**Records from a dataset:**
:::::

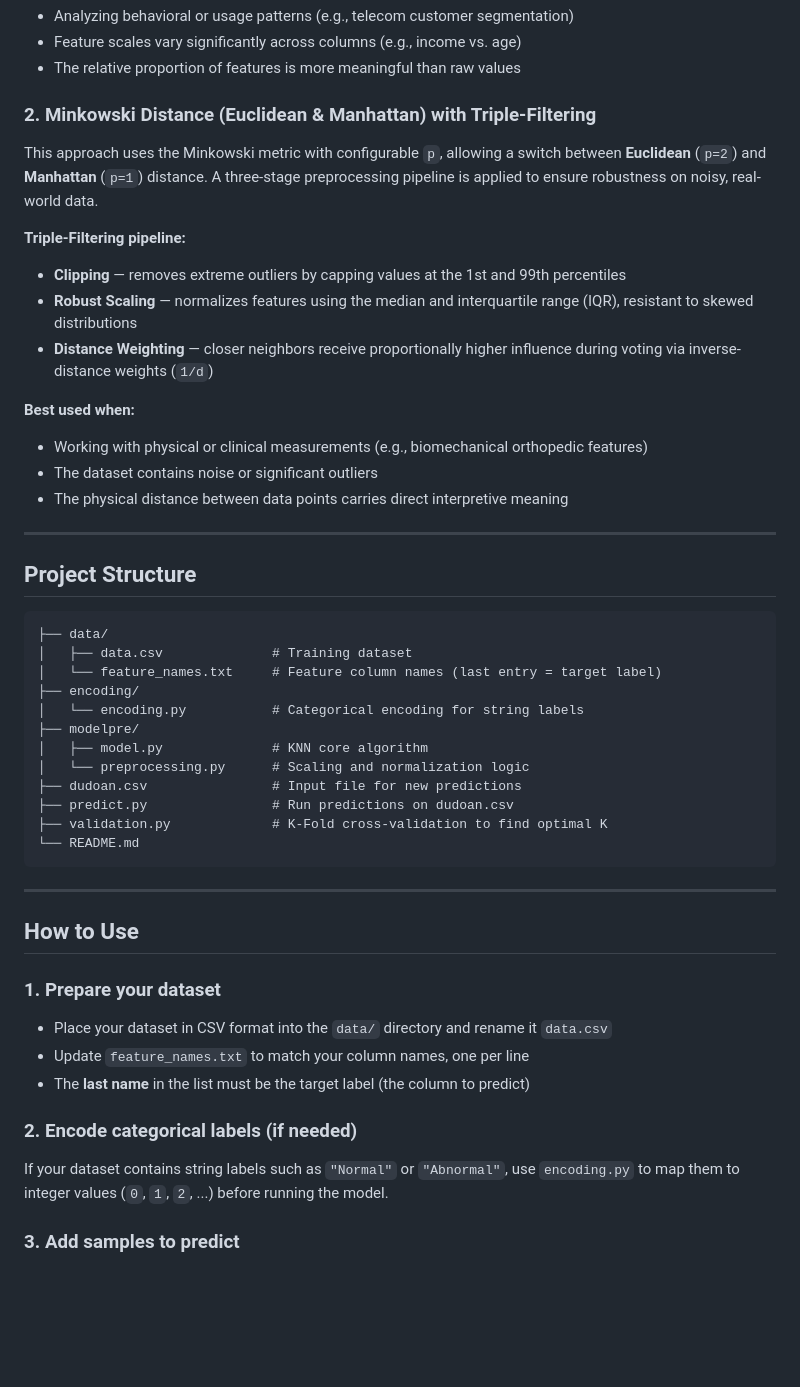
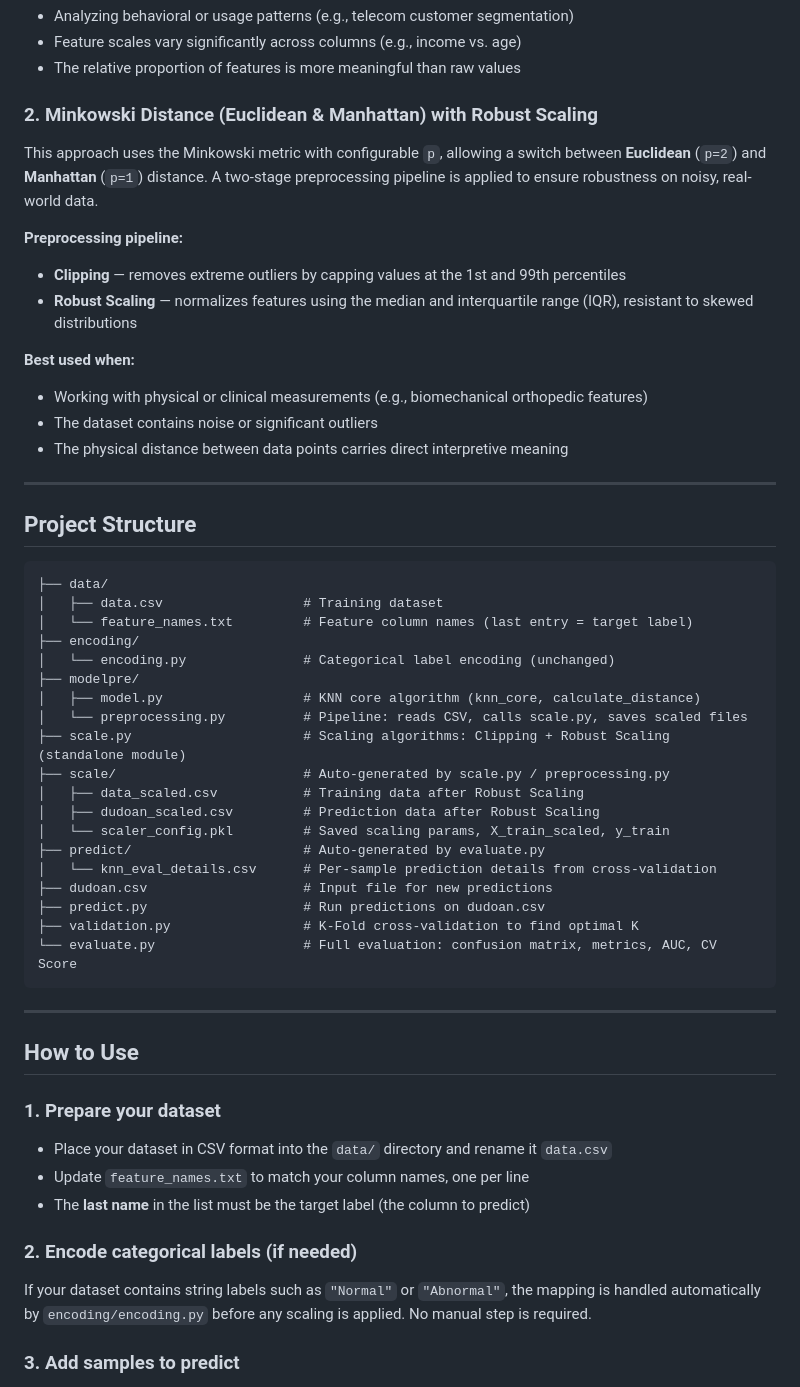
Before and after one commit to NguyenLeAnhTuan07/KNN-Cosine-Minkowski-Scratch, a Markdown page: README.md, the part around one of its changes. Rendered like a GitHub page; blank space fills up the shorter version.

````diff
--- a/README.md
+++ b/README.md
@@ -25,14 +25,13 @@ This approach measures the **angle** between feature vectors rather than the dis
 - Feature scales vary significantly across columns (e.g., income vs. age)
 - The relative proportion of features is more meaningful than raw values
 
-### 2. Minkowski Distance (Euclidean & Manhattan) with Triple-Filtering
+### 2. Minkowski Distance (Euclidean & Manhattan) with Robust Scaling
 
-This approach uses the Minkowski metric with configurable `p`, allowing a switch between **Euclidean** (`p=2`) and **Manhattan** (`p=1`) distance. A three-stage preprocessing pipeline is applied to ensure robustness on noisy, real-world data.
+This approach uses the Minkowski metric with configurable `p`, allowing a switch between **Euclidean** (`p=2`) and **Manhattan** (`p=1`) distance. A two-stage preprocessing pipeline is applied to ensure robustness on noisy, real-world data.
 
-**Triple-Filtering pipeline:**
+**Preprocessing pipeline:**
 - **Clipping** — removes extreme outliers by capping values at the 1st and 99th percentiles
 - **Robust Scaling** — normalizes features using the median and interquartile range (IQR), resistant to skewed distributions
-- **Distance Weighting** — closer neighbors receive proportionally higher influence during voting via inverse-distance weights (`1/d`)
 
 **Best used when:**
 - Working with physical or clinical measurements (e.g., biomechanical orthopedic features)
@@ -45,17 +44,24 @@ This approach uses the Minkowski metric with configurable `p`, allowing a switch
 
 ```
 ├── data/
-│   ├── data.csv              # Training dataset
-│   └── feature_names.txt     # Feature column names (last entry = target label)
+│   ├── data.csv                  # Training dataset
+│   └── feature_names.txt         # Feature column names (last entry = target label)
 ├── encoding/
-│   └── encoding.py           # Categorical encoding for string labels
+│   └── encoding.py               # Categorical label encoding (unchanged)
 ├── modelpre/
-│   ├── model.py              # KNN core algorithm
-│   └── preprocessing.py      # Scaling and normalization logic
-├── dudoan.csv                # Input file for new predictions
-├── predict.py                # Run predictions on dudoan.csv
-├── validation.py             # K-Fold cross-validation to find optimal K
-└── README.md
+│   ├── model.py                  # KNN core algorithm (knn_core, calculate_distance)
+│   └── preprocessing.py          # Pipeline: reads CSV, calls scale.py, saves scaled files
+├── scale.py                      # Scaling algorithms: Clipping + Robust Scaling (standalone module)
+├── scale/                        # Auto-generated by scale.py / preprocessing.py
+│   ├── data_scaled.csv           # Training data after Robust Scaling
+│   ├── dudoan_scaled.csv         # Prediction data after Robust Scaling
+│   └── scaler_config.pkl         # Saved scaling params, X_train_scaled, y_train
+├── predict/                      # Auto-generated by evaluate.py
+│   └── knn_eval_details.csv      # Per-sample prediction details from cross-validation
+├── dudoan.csv                    # Input file for new predictions
+├── predict.py                    # Run predictions on dudoan.csv
+├── validation.py                 # K-Fold cross-validation to find optimal K
+└── evaluate.py                   # Full evaluation: confusion matrix, metrics, AUC, CV Score
 ```
 
 ---
@@ -70,7 +76,7 @@ This approach uses the Minkowski metric with configurable `p`, allowing a switch
 
 ### 2. Encode categorical labels (if needed)
 
-If your dataset contains string labels such as `"Normal"` or `"Abnormal"`, use `encoding.py` to map them to integer values (`0`, `1`, `2`, ...) before running the model.
+If your dataset contains string labels such as `"Normal"` or `"Abnormal"`, the mapping is handled automatically by `encoding/encoding.py` before any scaling is applied. No manual step is required.
 
 ### 3. Add samples to predict
 
````
Also changed, not shown: other parts of README.md (+83 -5 lines).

:::::

**What to produce:** Output the records verbatim without pictures.

**Exercise answer:**
Before and after one commit to NguyenLeAnhTuan07/KNN-Cosine-Minkowski-Scratch, a Markdown page: README.md, the part around one of its changes. Rendered like a GitHub page; blank space fills up the shorter version.

````diff
--- a/README.md
+++ b/README.md
@@ -25,14 +25,13 @@ This approach measures the **angle** between feature vectors rather than the dis
 - Feature scales vary significantly across columns (e.g., income vs. age)
 - The relative proportion of features is more meaningful than raw values
 
-### 2. Minkowski Distance (Euclidean & Manhattan) with Triple-Filtering
+### 2. Minkowski Distance (Euclidean & Manhattan) with Robust Scaling
 
-This approach uses the Minkowski metric with configurable `p`, allowing a switch between **Euclidean** (`p=2`) and **Manhattan** (`p=1`) distance. A three-stage preprocessing pipeline is applied to ensure robustness on noisy, real-world data.
+This approach uses the Minkowski metric with configurable `p`, allowing a switch between **Euclidean** (`p=2`) and **Manhattan** (`p=1`) distance. A two-stage preprocessing pipeline is applied to ensure robustness on noisy, real-world data.
 
-**Triple-Filtering pipeline:**
+**Preprocessing pipeline:**
 - **Clipping** — removes extreme outliers by capping values at the 1st and 99th percentiles
 - **Robust Scaling** — normalizes features using the median and interquartile range (IQR), resistant to skewed distributions
-- **Distance Weighting** — closer neighbors receive proportionally higher influence during voting via inverse-distance weights (`1/d`)
 
 **Best used when:**
 - Working with physical or clinical measurements (e.g., biomechanical orthopedic features)
@@ -45,17 +44,24 @@ This approach uses the Minkowski metric with configurable `p`, allowing a switch
 
 ```
 ├── data/
-│   ├── data.csv              # Training dataset
-│   └── feature_names.txt     # Feature column names (last entry = target label)
+│   ├── data.csv                  # Training dataset
+│   └── feature_names.txt         # Feature column names (last entry = target label)
 ├── encoding/
-│   └── encoding.py           # Categorical encoding for string labels
+│   └── encoding.py               # Categorical label encoding (unchanged)
 ├── modelpre/
-│   ├── model.py              # KNN core algorithm
-│   └── preprocessing.py      # Scaling and normalization logic
-├── dudoan.csv                # Input file for new predictions
-├── predict.py                # Run predictions on dudoan.csv
-├── validation.py             # K-Fold cross-validation to find optimal K
-└── README.md
+│   ├── model.py                  # KNN core algorithm (knn_core, calculate_distance)
+│   └── preprocessing.py          # Pipeline: reads CSV, calls scale.py, saves scaled files
+├── scale.py                      # Scaling algorithms: Clipping + Robust Scaling (standalone module)
+├── scale/                        # Auto-generated by scale.py / preprocessing.py
+│   ├── data_scaled.csv           # Training data after Robust Scaling
+│   ├── dudoan_scaled.csv         # Prediction data after Robust Scaling
+│   └── scaler_config.pkl         # Saved scaling params, X_train_scaled, y_train
+├── predict/                      # Auto-generated by evaluate.py
+│   └── knn_eval_details.csv      # Per-sample prediction details from cross-validation
+├── dudoan.csv                    # Input file for new predictions
+├── predict.py                    # Run predictions on dudoan.csv
+├── validation.py                 # K-Fold cross-validation to find optimal K
+└── evaluate.py                   # Full evaluation: confusion matrix, metrics, AUC, CV Score
 ```
 
 ---
@@ -70,7 +76,7 @@ This approach uses the Minkowski metric with configurable `p`, allowing a switch
 
 ### 2. Encode categorical labels (if needed)
 
-If your dataset contains string labels such as `"Normal"` or `"Abnormal"`, use `encoding.py` to map them to integer values (`0`, `1`, `2`, ...) before running the model.
+If your dataset contains string labels such as `"Normal"` or `"Abnormal"`, the mapping is handled automatically by `encoding/encoding.py` before any scaling is applied. No manual step is required.
 
 ### 3. Add samples to predict
 
````
Also changed, not shown: other parts of README.md (+83 -5 lines).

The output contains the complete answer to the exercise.